It is understood that children from two year six classes at the school, who had been awaiting results after sitting the maths SATs exams in May, had been affected.

Parents ‘gutted’ as Standards and Testing Agency confirms Leeds school’s SATs papers are missing

The national curriculum SATs tests help measure pupils’ progress, identify if they need extra support and are also used to assess school performance.

The Standards and Testing Agency (STA), the government agency that administers SATs, wrote to the school to confirm they were “unable to locate” the papers.

Parents this week told the YEP that they feared their children will “incur fails” as a result the blunder.

A spokesman for the Department for Education, of which the STA is an executive agency, said it had apologised to the school for the debacle.

“Following the incident with Middleton Primary School, the school has received a formal apology on the issue,” he said.
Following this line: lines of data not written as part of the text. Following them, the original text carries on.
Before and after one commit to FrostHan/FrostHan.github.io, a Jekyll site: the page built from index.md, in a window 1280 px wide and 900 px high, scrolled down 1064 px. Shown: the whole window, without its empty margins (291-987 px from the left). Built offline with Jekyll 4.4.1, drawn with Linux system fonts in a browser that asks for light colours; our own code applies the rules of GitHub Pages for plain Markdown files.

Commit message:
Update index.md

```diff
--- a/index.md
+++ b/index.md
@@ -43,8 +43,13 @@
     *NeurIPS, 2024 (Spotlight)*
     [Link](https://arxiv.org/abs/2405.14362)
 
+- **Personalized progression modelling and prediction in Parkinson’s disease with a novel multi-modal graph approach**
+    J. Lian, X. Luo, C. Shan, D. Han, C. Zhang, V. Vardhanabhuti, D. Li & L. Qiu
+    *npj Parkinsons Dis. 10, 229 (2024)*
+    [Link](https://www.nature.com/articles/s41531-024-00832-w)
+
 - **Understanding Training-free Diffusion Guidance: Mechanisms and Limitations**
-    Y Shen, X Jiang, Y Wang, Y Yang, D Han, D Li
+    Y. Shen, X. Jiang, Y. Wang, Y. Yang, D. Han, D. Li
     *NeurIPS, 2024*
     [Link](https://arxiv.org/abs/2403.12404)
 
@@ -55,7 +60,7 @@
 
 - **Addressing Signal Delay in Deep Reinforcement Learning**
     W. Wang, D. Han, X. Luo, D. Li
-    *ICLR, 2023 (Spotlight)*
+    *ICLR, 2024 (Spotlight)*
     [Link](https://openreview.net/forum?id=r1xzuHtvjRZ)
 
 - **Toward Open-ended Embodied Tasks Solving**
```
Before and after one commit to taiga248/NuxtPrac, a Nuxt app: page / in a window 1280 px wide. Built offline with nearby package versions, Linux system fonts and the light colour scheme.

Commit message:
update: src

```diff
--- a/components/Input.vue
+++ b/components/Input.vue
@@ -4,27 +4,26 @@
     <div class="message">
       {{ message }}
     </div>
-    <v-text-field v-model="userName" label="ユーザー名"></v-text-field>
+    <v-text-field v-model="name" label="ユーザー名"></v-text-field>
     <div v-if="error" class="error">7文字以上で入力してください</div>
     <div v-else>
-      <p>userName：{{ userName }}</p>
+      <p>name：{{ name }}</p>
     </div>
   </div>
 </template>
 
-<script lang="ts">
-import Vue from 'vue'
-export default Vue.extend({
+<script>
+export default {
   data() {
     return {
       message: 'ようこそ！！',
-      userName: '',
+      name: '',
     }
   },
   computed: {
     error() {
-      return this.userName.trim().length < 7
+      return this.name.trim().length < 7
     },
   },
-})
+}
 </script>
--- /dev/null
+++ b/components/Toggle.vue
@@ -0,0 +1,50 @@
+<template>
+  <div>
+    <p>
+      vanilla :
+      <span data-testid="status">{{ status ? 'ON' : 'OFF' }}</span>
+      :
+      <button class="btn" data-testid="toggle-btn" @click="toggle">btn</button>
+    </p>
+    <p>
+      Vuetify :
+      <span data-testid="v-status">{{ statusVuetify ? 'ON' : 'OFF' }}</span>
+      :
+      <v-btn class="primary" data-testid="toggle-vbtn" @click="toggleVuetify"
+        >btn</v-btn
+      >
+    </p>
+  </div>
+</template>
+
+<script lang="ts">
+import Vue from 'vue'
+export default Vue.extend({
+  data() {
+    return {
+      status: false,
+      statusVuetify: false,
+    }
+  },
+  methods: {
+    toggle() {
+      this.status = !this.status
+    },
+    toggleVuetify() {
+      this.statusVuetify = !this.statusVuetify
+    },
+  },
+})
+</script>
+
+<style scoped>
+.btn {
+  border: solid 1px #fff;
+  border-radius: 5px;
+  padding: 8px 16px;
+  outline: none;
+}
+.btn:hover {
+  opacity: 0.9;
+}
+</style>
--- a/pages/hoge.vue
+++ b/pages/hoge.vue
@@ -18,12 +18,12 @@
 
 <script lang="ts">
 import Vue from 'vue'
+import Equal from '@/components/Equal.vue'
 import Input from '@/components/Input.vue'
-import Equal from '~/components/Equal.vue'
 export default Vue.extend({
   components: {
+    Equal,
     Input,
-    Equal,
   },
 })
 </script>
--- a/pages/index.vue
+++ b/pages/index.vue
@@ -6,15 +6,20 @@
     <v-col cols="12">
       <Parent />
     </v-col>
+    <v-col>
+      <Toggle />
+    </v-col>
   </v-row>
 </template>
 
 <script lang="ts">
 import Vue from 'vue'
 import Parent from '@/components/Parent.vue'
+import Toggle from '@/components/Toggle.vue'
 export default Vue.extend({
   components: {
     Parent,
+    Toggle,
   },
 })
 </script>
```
“No pupil will be adversely affected regarding their move in the autumn onto secondary school as a result of this issue.”

Samantha Williams, headteacher at Middleton Primary School, spoke earlier this week about her “extreme” disappointment over the blunder.

She also revealed that school leaders had written back to the STA, requesting a more a “complete explanation” regarding the circumstances and pressing them on what it meant for pupils.

Parents told the YEP that the school had provided courier receipts, showing the papers had been collected.

One parent said this week: “I’m gutted for the kids and school teachers, they’ve all done after school SATs clubs,”

“The kids worked really hard, and the school gets scored on how well they do in SATs and now that’s going to be affected.”